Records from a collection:
========================================================================
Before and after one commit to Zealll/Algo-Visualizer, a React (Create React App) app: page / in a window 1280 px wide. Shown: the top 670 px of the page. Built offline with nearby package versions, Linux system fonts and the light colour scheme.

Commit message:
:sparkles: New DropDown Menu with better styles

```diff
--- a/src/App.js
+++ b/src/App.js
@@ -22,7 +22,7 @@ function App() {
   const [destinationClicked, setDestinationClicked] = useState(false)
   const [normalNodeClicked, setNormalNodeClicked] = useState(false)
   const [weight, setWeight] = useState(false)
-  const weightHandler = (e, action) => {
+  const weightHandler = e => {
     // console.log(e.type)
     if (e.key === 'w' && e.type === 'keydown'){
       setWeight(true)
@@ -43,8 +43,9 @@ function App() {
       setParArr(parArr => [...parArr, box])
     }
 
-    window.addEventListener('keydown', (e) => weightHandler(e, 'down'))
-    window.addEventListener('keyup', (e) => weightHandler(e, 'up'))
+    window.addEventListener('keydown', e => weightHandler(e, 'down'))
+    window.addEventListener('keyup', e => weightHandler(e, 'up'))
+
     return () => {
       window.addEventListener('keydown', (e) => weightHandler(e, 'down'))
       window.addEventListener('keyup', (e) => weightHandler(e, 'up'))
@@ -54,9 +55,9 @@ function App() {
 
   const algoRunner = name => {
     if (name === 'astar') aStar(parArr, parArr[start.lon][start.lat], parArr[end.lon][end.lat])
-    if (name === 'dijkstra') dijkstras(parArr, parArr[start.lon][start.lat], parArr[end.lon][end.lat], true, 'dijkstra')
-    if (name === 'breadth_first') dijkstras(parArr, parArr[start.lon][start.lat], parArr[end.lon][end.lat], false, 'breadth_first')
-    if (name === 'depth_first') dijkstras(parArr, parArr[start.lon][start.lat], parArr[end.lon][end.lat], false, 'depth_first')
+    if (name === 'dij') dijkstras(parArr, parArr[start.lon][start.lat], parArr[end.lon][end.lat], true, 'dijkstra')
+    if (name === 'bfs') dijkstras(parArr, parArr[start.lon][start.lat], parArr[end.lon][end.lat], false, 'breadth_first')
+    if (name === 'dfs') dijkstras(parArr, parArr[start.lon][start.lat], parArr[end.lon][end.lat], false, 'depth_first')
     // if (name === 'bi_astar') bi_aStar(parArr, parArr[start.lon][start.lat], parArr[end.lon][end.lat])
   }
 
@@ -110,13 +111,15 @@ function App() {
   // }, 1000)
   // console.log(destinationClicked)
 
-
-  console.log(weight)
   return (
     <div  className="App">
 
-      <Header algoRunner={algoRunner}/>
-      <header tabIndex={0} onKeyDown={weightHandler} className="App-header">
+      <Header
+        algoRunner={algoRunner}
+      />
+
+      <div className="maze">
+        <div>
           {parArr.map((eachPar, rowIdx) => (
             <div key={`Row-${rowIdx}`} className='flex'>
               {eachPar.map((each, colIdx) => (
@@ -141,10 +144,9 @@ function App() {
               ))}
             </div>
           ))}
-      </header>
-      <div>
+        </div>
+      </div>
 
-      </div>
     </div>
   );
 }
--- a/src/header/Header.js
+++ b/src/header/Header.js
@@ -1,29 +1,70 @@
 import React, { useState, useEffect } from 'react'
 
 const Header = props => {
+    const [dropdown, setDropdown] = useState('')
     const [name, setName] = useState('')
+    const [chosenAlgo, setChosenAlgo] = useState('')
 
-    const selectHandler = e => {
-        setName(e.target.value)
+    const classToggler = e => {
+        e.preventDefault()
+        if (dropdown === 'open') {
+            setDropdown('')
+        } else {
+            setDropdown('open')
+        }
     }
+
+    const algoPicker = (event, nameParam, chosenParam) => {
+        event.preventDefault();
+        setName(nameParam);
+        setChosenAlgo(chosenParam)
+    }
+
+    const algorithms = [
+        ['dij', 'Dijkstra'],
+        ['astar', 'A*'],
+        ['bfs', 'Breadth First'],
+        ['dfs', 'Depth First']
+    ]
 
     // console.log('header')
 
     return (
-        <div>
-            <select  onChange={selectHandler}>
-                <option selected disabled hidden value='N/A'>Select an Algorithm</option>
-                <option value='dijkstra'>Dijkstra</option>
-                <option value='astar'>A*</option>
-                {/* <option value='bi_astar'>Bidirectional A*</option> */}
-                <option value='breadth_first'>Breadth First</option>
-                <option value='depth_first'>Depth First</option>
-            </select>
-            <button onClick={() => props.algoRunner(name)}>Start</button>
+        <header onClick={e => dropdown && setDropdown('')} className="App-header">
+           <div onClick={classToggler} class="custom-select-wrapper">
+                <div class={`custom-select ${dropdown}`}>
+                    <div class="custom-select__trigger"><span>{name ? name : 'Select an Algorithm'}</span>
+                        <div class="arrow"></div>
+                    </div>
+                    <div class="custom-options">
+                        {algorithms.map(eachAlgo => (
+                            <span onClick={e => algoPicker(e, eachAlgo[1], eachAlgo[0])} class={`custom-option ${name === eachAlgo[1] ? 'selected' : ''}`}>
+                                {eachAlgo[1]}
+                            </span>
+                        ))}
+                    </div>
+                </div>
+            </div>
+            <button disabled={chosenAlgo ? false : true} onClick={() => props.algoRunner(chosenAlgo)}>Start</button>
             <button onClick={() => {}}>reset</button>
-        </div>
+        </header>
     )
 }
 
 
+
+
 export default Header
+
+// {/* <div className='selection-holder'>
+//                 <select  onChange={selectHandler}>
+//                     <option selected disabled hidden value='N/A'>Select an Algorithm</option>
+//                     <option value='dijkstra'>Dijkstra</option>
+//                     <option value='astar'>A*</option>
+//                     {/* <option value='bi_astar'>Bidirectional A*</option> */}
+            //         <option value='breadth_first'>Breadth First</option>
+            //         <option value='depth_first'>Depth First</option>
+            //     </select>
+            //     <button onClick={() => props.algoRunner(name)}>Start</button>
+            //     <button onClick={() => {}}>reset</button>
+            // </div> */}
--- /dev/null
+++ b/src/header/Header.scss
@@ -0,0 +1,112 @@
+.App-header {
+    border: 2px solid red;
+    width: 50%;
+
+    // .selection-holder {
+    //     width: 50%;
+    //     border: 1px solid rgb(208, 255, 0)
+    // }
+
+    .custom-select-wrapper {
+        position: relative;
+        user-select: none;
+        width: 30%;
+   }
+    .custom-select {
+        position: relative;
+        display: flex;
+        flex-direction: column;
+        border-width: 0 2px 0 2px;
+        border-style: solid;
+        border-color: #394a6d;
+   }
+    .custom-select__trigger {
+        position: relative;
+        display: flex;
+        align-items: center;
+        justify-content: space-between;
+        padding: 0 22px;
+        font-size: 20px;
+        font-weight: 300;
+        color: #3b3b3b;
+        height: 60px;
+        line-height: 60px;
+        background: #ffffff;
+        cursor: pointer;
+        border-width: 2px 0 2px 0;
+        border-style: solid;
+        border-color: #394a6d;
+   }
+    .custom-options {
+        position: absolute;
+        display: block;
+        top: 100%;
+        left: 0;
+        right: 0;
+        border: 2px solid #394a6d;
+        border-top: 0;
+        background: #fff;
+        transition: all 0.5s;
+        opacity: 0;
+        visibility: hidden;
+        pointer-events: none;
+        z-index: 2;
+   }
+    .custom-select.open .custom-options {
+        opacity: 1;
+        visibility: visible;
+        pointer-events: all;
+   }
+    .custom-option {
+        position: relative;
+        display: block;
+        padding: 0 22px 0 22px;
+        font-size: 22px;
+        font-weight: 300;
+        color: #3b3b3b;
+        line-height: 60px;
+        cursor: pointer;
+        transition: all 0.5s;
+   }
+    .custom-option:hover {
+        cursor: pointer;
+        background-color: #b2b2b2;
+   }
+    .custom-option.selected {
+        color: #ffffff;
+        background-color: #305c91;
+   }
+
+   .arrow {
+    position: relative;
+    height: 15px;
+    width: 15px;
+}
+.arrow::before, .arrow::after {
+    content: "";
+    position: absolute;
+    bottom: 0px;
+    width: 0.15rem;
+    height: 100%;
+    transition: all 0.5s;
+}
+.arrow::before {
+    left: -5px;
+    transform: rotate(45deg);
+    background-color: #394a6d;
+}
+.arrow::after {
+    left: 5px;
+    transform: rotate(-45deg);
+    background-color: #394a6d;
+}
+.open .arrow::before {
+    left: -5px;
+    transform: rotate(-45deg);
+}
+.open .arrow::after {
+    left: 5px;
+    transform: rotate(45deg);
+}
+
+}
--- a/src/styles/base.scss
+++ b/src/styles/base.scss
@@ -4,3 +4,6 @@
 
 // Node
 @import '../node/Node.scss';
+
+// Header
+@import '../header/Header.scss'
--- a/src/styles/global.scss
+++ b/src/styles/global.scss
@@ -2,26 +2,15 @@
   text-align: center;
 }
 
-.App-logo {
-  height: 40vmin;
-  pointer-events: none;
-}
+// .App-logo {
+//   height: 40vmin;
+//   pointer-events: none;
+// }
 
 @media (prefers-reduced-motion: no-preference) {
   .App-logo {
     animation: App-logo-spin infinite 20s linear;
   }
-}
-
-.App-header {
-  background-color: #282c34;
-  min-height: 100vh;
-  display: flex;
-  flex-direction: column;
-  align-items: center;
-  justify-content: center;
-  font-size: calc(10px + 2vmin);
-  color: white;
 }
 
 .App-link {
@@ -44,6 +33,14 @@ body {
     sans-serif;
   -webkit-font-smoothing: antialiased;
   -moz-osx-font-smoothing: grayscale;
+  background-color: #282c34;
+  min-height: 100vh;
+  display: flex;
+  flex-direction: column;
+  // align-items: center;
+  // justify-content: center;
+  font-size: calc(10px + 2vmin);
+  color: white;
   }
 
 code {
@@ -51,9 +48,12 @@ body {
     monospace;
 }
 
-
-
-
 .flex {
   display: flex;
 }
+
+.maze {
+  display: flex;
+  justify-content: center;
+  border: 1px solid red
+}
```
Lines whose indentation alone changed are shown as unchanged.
========================================================================
Aim of the exercise:
Identify the lines above with the word "background". Copy them.

Finished task:
+        background: #ffffff;
+        background: #fff;
+        background-color: #b2b2b2;
+        background-color: #305c91;
+    background-color: #394a6d;
+    background-color: #394a6d;
-  background-color: #282c34;
+  background-color: #282c34;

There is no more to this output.